Top of PROVIDED ENTRIES

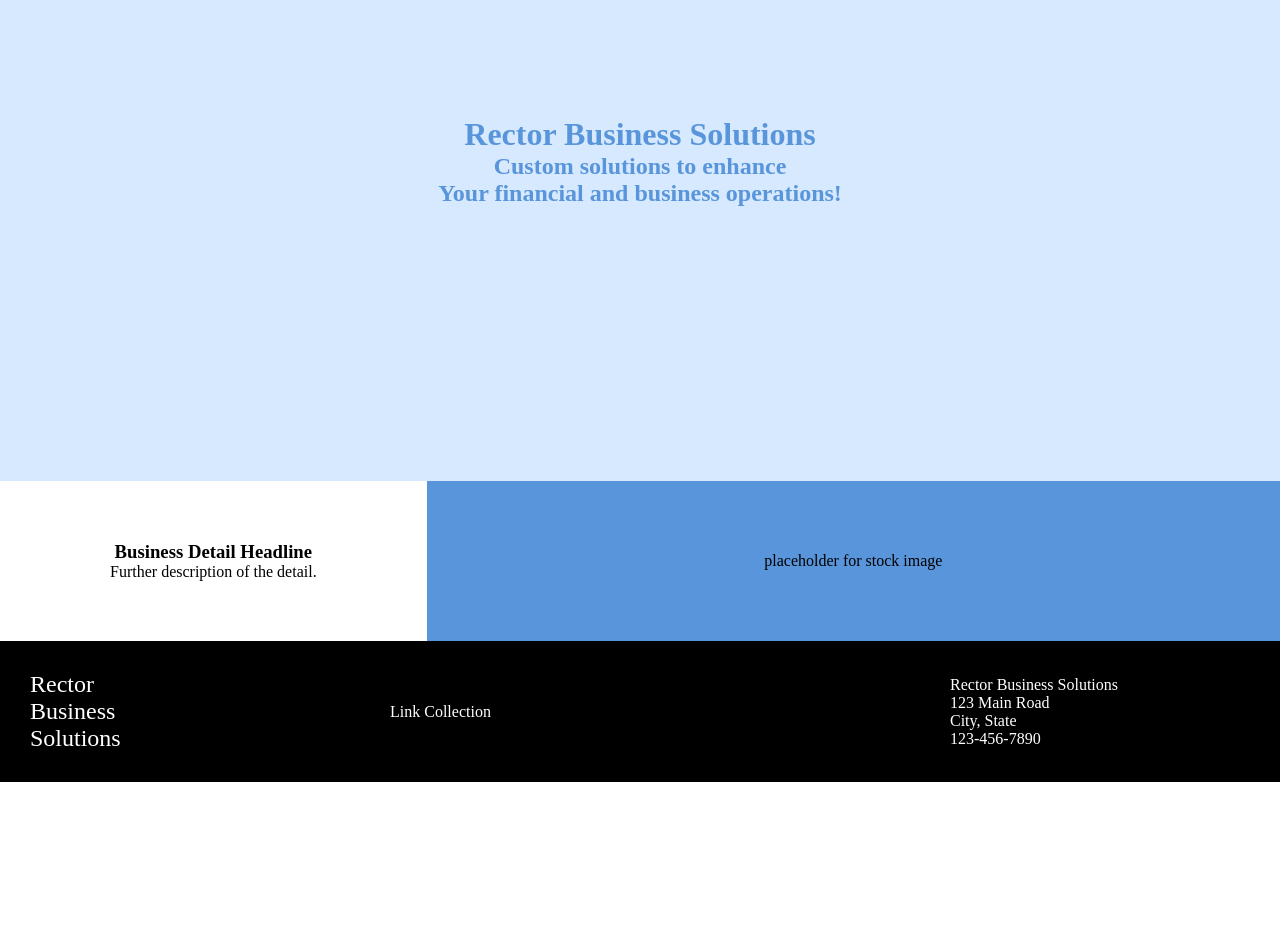
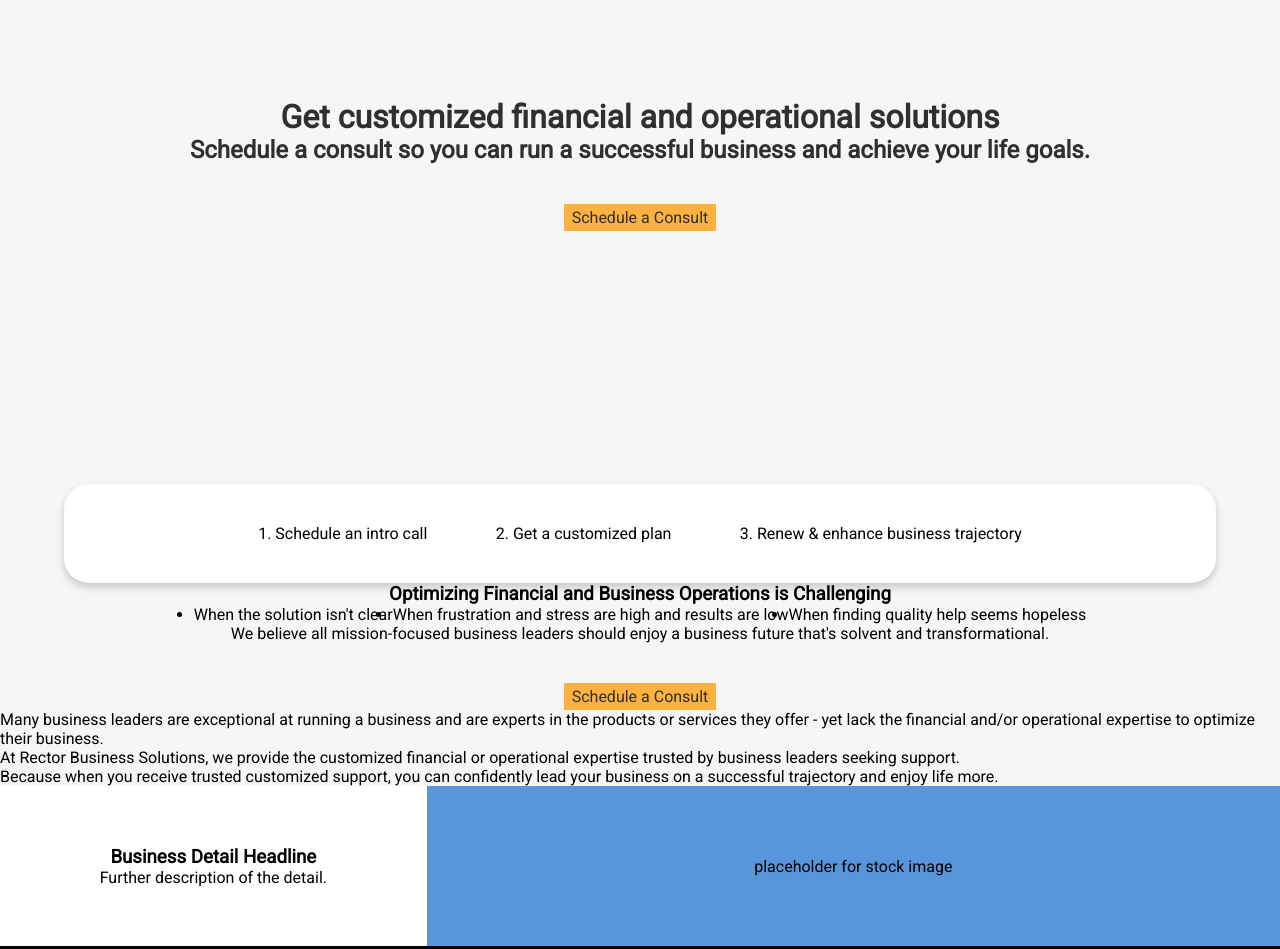
Before and after one commit to dmcmillin3/rbs, a plain HTML site: page index.html in a window 1280 px wide. Shown: the part 280-1229 px from the top of the page. Before the commit the page ends 1062 px from the top, so only its background shows below. Drawn offline with Linux system fonts and the light colour scheme.

Commit message:
Add landing page content and partly style
Began adding website content to the landing page. As content was added,
styling was also added. Further cleanup can be done, like creating
generic classes for re-used styles. This would be better off done now,
at the early stages of the project than later when implementing such a
change would be more tedious.

Items still needed are a logo and testimonial video to be included on
the landing page, as well as any social network links/third party links
that would need to be featured.

```diff
--- a/index.html
+++ b/index.html
@@ -12,16 +12,49 @@
             <div class="logo">Rector<br>Business<br>Solutions</div>
             <ul class="links">
                 <li class="about"><a href="#">About</a></li>
+                <li class="medical"><a href="#">Medical</a></li>
+                <li class="financial"><a href="#">Financial</a></li>
                 <li class="consult"><a href="https://calendly.com/">Schedule a Consult</a></li>
             </ul>
         </nav>
         <header>
             <div class="hero">
-                <h1>Rector Business Solutions</h1>
-                <h2>Custom solutions to enhance <br>Your financial and business operations!</h2>
+                <h1>Get customized financial and operational solutions</h1>
+                <h2>Schedule a consult so you can run a successful business and achieve your life goals.</h2>
+                <div class="consult-button">Schedule a Consult</div>
             </div>
         </header>
         <main>
+            <div class="card-plan">
+                <div class="card-plan-item">
+                    <p>1. Schedule an intro call</p>
+                    <p>2. Get a customized plan</p>
+                    <p>3. Renew & enhance business trajectory</p>
+                </div>
+            </div>
+            <div class="message">
+                <h3>Optimizing Financial and Business Operations is Challenging</h3>
+                <ul>
+                    <li>When the solution isn't clear</li>
+                    <li>When frustration and stress are high and results are low</li>
+                    <li>When finding quality help seems hopeless</li>
+                </ul>
+                <p>We believe all mission-focused business leaders should enjoy a business future that's solvent and
+                    transformational.</p>
+                <div class="consult-button">Schedule a Consult</div>
+            </div>
+            <div class="oneLiner">
+                <p>Many business leaders are exceptional at running a business and are experts in the products or
+                    services they offer - yet lack the financial and/or operational expertise to optimize their
+                    business.
+                </p>
+                <p>At Rector Business Solutions, we provide the customized financial or operational expertise
+                    trusted by business leaders seeking support.
+                </p>
+                <p>Because when you receive trusted customized support, you can confidently lead your business on
+                    a successful trajectory and enjoy life more.
+                </p>
+            </div>
             <div class="card-left-container">
                 <div class="card">
                     <h3>Business Detail Headline</h3>
--- a/styles.css
+++ b/styles.css
@@ -1,3 +1,5 @@
+@import url('https://fonts.googleapis.com/css2?family=Roboto&display=swap');
+
 *, *::before, *::after {
     box-sizing: inherit;
 }
@@ -5,15 +7,20 @@
 * {
     margin: 0;
     padding: 0;
+    font-family: 'Roboto';
 }
 
 html {
     box-sizing: border-box;
 }
 
+main {
+    background-color: #F6F6F6;
+}
+
 nav {
-    color: #fff;
-    background-color: #5995DA;
+    color: #FFFFFF;
+    background-color: #01A1B0;
     padding: 20px 0;
     display: flex;
     justify-content: space-between;
@@ -21,8 +28,8 @@ nav {
 }
 
 header {
-    color: #5995DA;
-    background-color: #D6E9FE;
+    color: #2F2F2F;
+    background-color: #F6F6F6;
     height: 80vh;
     display: flex;
     justify-content: center;
@@ -63,6 +70,34 @@ footer {
     align-items: center;
 }
 
+.card-plan {
+    display: flex;
+    justify-content: center;
+    width: 100%;
+}
+
+.card-plan-item {
+    display: flex;
+    justify-content: space-around;
+    background-color: #FFFFFF;
+    box-shadow: 0 4px 8px 0 rgba(0,0,0,0.2);
+    transition: 0.3s;
+    padding: 40px 160px;
+    width: 90%;
+    border-radius: 25px;
+}
+
+.card-plan-item:hover {
+    box-shadow: 0 8px 16px 0 rgba(0,0,0,0.2);
+}
+
+.consult-button {
+    background-color: #FDB140;
+    padding: 4px 8px;
+    color: #2F2F2F;
+    margin-top: 40px;
+}
+
 .footer-one, .footer-two, .footer-three {
     margin: 30px;
 }
@@ -77,7 +112,7 @@ footer {
 }
 
 .hero {
-    width: 900px;
+    min-width: 80%;
     height: 300px;
     text-align: center;
     display: flex;
@@ -106,3 +141,15 @@ footer {
 .links li {
     list-style: none;
 }
+
+.message {
+    display: flex;
+    flex-direction: column;
+    align-items: center;
+}
+
+.message ul {
+    display: flex;
+    justify-content: space-around;
+    align-items: center;
+}
```
Also changed, not shown: README.md.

Bottom of PROVIDED ENTRIES

**WORK INSTRUCTIONS**: Please repeat all of the entries above word for word, but drop any pictures.

**OUTPUT FOR THIS EXERCISE**:
Before and after one commit to dmcmillin3/rbs, a plain HTML site: page index.html in a window 1280 px wide. Shown: the part 280-1229 px from the top of the page. Before the commit the page ends 1062 px from the top, so only its background shows below. Drawn offline with Linux system fonts and the light colour scheme.

Commit message:
Add landing page content and partly style
Began adding website content to the landing page. As content was added,
styling was also added. Further cleanup can be done, like creating
generic classes for re-used styles. This would be better off done now,
at the early stages of the project than later when implementing such a
change would be more tedious.

Items still needed are a logo and testimonial video to be included on
the landing page, as well as any social network links/third party links
that would need to be featured.

```diff
--- a/index.html
+++ b/index.html
@@ -12,16 +12,49 @@
             <div class="logo">Rector<br>Business<br>Solutions</div>
             <ul class="links">
                 <li class="about"><a href="#">About</a></li>
+                <li class="medical"><a href="#">Medical</a></li>
+                <li class="financial"><a href="#">Financial</a></li>
                 <li class="consult"><a href="https://calendly.com/">Schedule a Consult</a></li>
             </ul>
         </nav>
         <header>
             <div class="hero">
-                <h1>Rector Business Solutions</h1>
-                <h2>Custom solutions to enhance <br>Your financial and business operations!</h2>
+                <h1>Get customized financial and operational solutions</h1>
+                <h2>Schedule a consult so you can run a successful business and achieve your life goals.</h2>
+                <div class="consult-button">Schedule a Consult</div>
             </div>
         </header>
         <main>
+            <div class="card-plan">
+                <div class="card-plan-item">
+                    <p>1. Schedule an intro call</p>
+                    <p>2. Get a customized plan</p>
+                    <p>3. Renew & enhance business trajectory</p>
+                </div>
+            </div>
+            <div class="message">
+                <h3>Optimizing Financial and Business Operations is Challenging</h3>
+                <ul>
+                    <li>When the solution isn't clear</li>
+                    <li>When frustration and stress are high and results are low</li>
+                    <li>When finding quality help seems hopeless</li>
+                </ul>
+                <p>We believe all mission-focused business leaders should enjoy a business future that's solvent and
+                    transformational.</p>
+                <div class="consult-button">Schedule a Consult</div>
+            </div>
+            <div class="oneLiner">
+                <p>Many business leaders are exceptional at running a business and are experts in the products or
+                    services they offer - yet lack the financial and/or operational expertise to optimize their
+                    business.
+                </p>
+                <p>At Rector Business Solutions, we provide the customized financial or operational expertise
+                    trusted by business leaders seeking support.
+                </p>
+                <p>Because when you receive trusted customized support, you can confidently lead your business on
+                    a successful trajectory and enjoy life more.
+                </p>
+            </div>
             <div class="card-left-container">
                 <div class="card">
                     <h3>Business Detail Headline</h3>
--- a/styles.css
+++ b/styles.css
@@ -1,3 +1,5 @@
+@import url('https://fonts.googleapis.com/css2?family=Roboto&display=swap');
+
 *, *::before, *::after {
     box-sizing: inherit;
 }
@@ -5,15 +7,20 @@
 * {
     margin: 0;
     padding: 0;
+    font-family: 'Roboto';
 }
 
 html {
     box-sizing: border-box;
 }
 
+main {
+    background-color: #F6F6F6;
+}
+
 nav {
-    color: #fff;
-    background-color: #5995DA;
+    color: #FFFFFF;
+    background-color: #01A1B0;
     padding: 20px 0;
     display: flex;
     justify-content: space-between;
@@ -21,8 +28,8 @@ nav {
 }
 
 header {
-    color: #5995DA;
-    background-color: #D6E9FE;
+    color: #2F2F2F;
+    background-color: #F6F6F6;
     height: 80vh;
     display: flex;
     justify-content: center;
@@ -63,6 +70,34 @@ footer {
     align-items: center;
 }
 
+.card-plan {
+    display: flex;
+    justify-content: center;
+    width: 100%;
+}
+
+.card-plan-item {
+    display: flex;
+    justify-content: space-around;
+    background-color: #FFFFFF;
+    box-shadow: 0 4px 8px 0 rgba(0,0,0,0.2);
+    transition: 0.3s;
+    padding: 40px 160px;
+    width: 90%;
+    border-radius: 25px;
+}
+
+.card-plan-item:hover {
+    box-shadow: 0 8px 16px 0 rgba(0,0,0,0.2);
+}
+
+.consult-button {
+    background-color: #FDB140;
+    padding: 4px 8px;
+    color: #2F2F2F;
+    margin-top: 40px;
+}
+
 .footer-one, .footer-two, .footer-three {
     margin: 30px;
 }
@@ -77,7 +112,7 @@ footer {
 }
 
 .hero {
-    width: 900px;
+    min-width: 80%;
     height: 300px;
     text-align: center;
     display: flex;
@@ -106,3 +141,15 @@ footer {
 .links li {
     list-style: none;
 }
+
+.message {
+    display: flex;
+    flex-direction: column;
+    align-items: center;
+}
+
+.message ul {
+    display: flex;
+    justify-content: space-around;
+    align-items: center;
+}
```
Also changed, not shown: README.md.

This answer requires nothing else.